Now part of American film and literary lore, Tom Ripley, "a bisexual psychopath and art forger who murders without remorse when his comforts are threatened" (New York Times Book Review), was Patricia Highsmith's favorite creation. In Ripley Under Water (1991), Ripley is confronted by a snooping American couple obsessed with the disappearance of an art collector who visited Ripley years before. More than any other American literary character, Ripley provides "a lens to peer into the sinister machinations of human behavior" (John Freeman, Pittsburgh Gazette).
Tom Ripley passes his leisured days at his French country estate tending the dahlias, practicing the harpsichord, and enjoying the company of his lovely wife, Heloise. Never mind the bloodstains on the basement floor.
But some new neighbors have moved to Villeperce: the Pritchards, just arrived from America. they are a ghastly pair, with vulgar manners and even more vulgar taste. Most inconvenient, though, is their curiosity. Ripley does, after all, have a few things to hide.

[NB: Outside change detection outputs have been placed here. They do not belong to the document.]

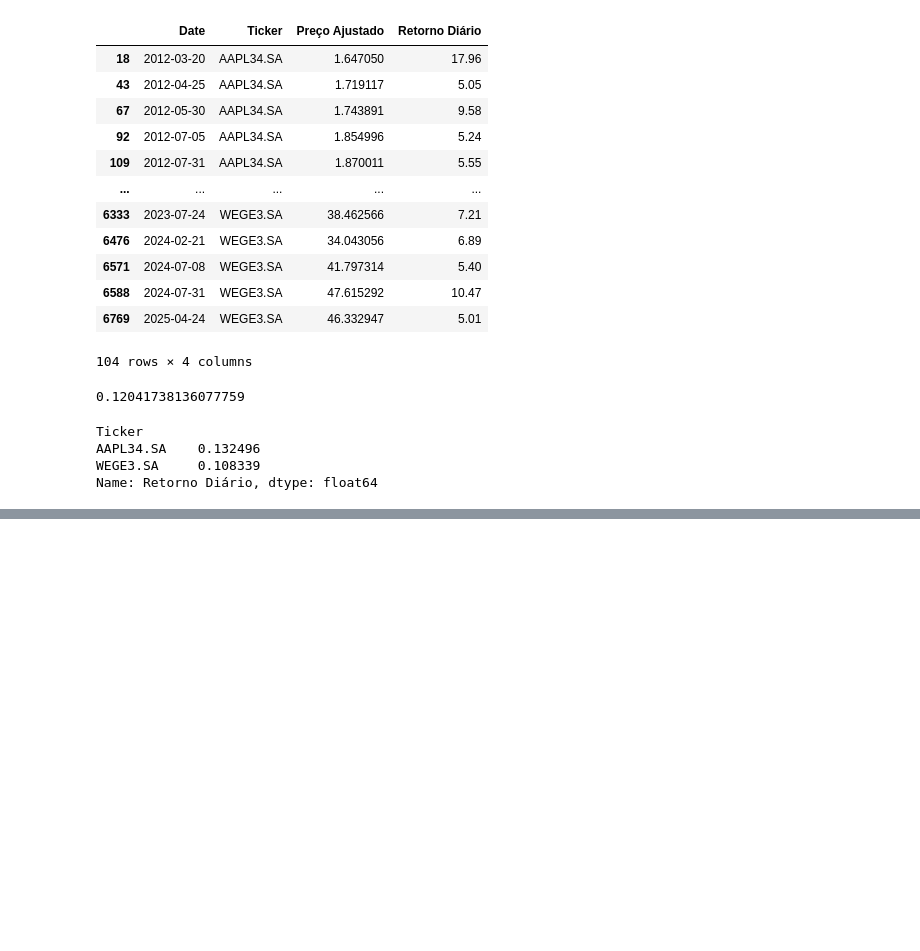
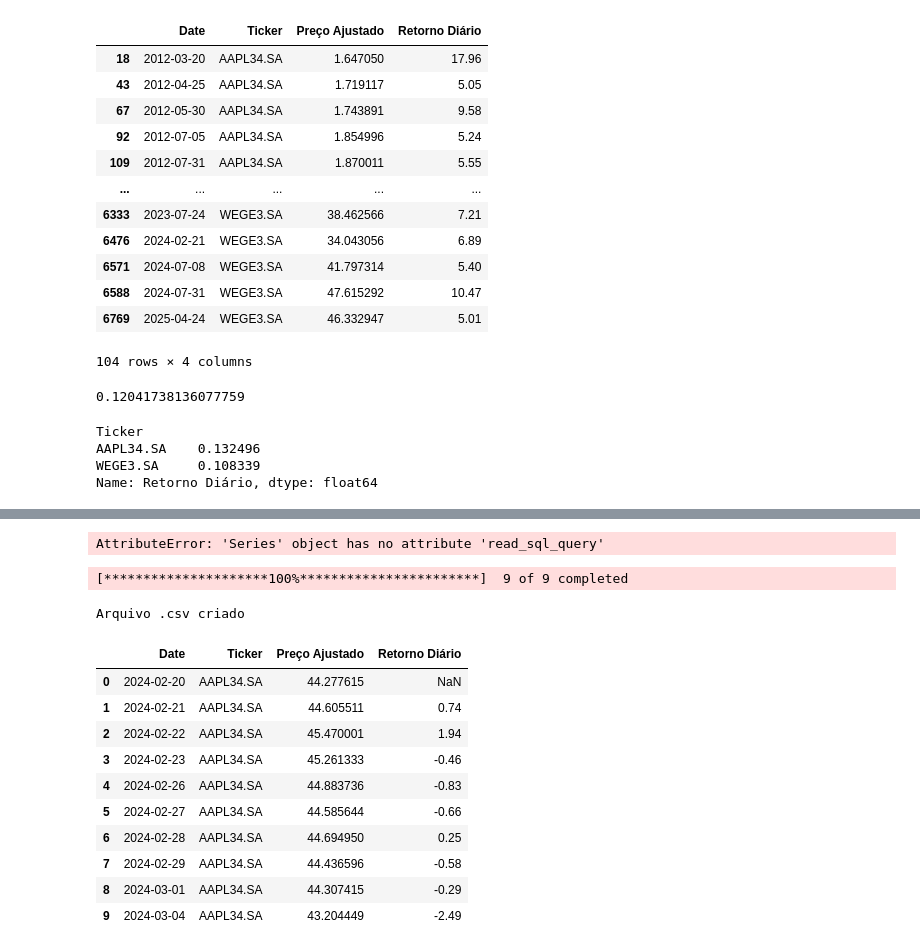
Before and after one commit to Bleine/investment-portfolio-optimization, a Jupyter notebook: novo_projeto/ETL testes.ipynb, the cells around one changed output, grey strips where cells are left out. Saved outputs shown, nothing was run; the diff lists cells and outputs as text; code cells hidden in the pictures; blank space fills up the shorter version.

```diff
--- a/novo_projeto/ETL testes.ipynb
+++ b/novo_projeto/ETL testes.ipynb
@@ -274,0 +284,48 @@ Name: Retorno Diário, dtype: float64
+# %%
+ativos.read_sql_query('SELECT * FROM ativos')
+# %% [output]
+AttributeError: 'Series' object has no attribute 'read_sql_query'
+# %%
+import yfinance as yf
+import pandas as pd
+
+
+ativos_escolhidos = ['AAPL34.SA', 'B5P211.SA', 'BTC-USD', 'BTLG11.SA', 'GOLD11.SA',
+                        'LFTS11.SA', 'PETR4.SA', '^BVSP', '^GSPC']
+periodo = 'max'
+
+dados_brutos = yf.download(
+    ativos_escolhidos, period=periodo, auto_adjust=False)['Adj Close']
+dados_brutos.to_csv('dados_brutos.csv')
+print('Arquivo .csv criado')
+# %% [output]
+[*********************100%***********************]  9 of 9 completed
+Arquivo .csv criado
+# %%
+import pandas as pd
+import numpy as np
+
+dados_brutos = pd.read_csv(
+        'dados_brutos.csv')
+dados_limpos = dados_brutos.dropna()
+dados_limpos.reset_index(drop=True)
+dados_limpos = pd.melt(dados_limpos, id_vars=['Date'], var_name='Ticker', value_name='Preço Ajustado')
+
+dados_limpos['Retorno Diário'] = np.round(dados_limpos.groupby('Ticker')[
+                                            'Preço Ajustado'].pct_change()*100, 2)
+
+dados_limpos.to_csv('dados_limpos.csv', index=False)
+# %%
+dados_limpos.head(10)
+# %% [output]
+|  | Date | Ticker | Preço Ajustado | Retorno Diário |
+| 0 | 2024-02-20 | AAPL34.SA | 44.277615 | NaN |
+| 1 | 2024-02-21 | AAPL34.SA | 44.605511 | 0.74 |
+| 2 | 2024-02-22 | AAPL34.SA | 45.470001 | 1.94 |
+| 3 | 2024-02-23 | AAPL34.SA | 45.261333 | -0.46 |
+| 4 | 2024-02-26 | AAPL34.SA | 44.883736 | -0.83 |
+| 5 | 2024-02-27 | AAPL34.SA | 44.585644 | -0.66 |
+| 6 | 2024-02-28 | AAPL34.SA | 44.694950 | 0.25 |
+| 7 | 2024-02-29 | AAPL34.SA | 44.436596 | -0.58 |
+| 8 | 2024-03-01 | AAPL34.SA | 44.307415 | -0.29 |
+| 9 | 2024-03-04 | AAPL34.SA | 43.204449 | -2.49 |
```
Also changed, not shown: parts of 18 cells of this notebook, 14 other files.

When menacing coincidences begin to occur, a spiraling contest of sinister hints and mutual terrorism ensues, resulting in one of Patricia Highsmith's most elegantly harrowing novels to date.
About the Author
Patricia Highsmith is the author of five Ripley books, The Price of Salt, Strangers on a Train, and other works. She died in Switzerland in 1995.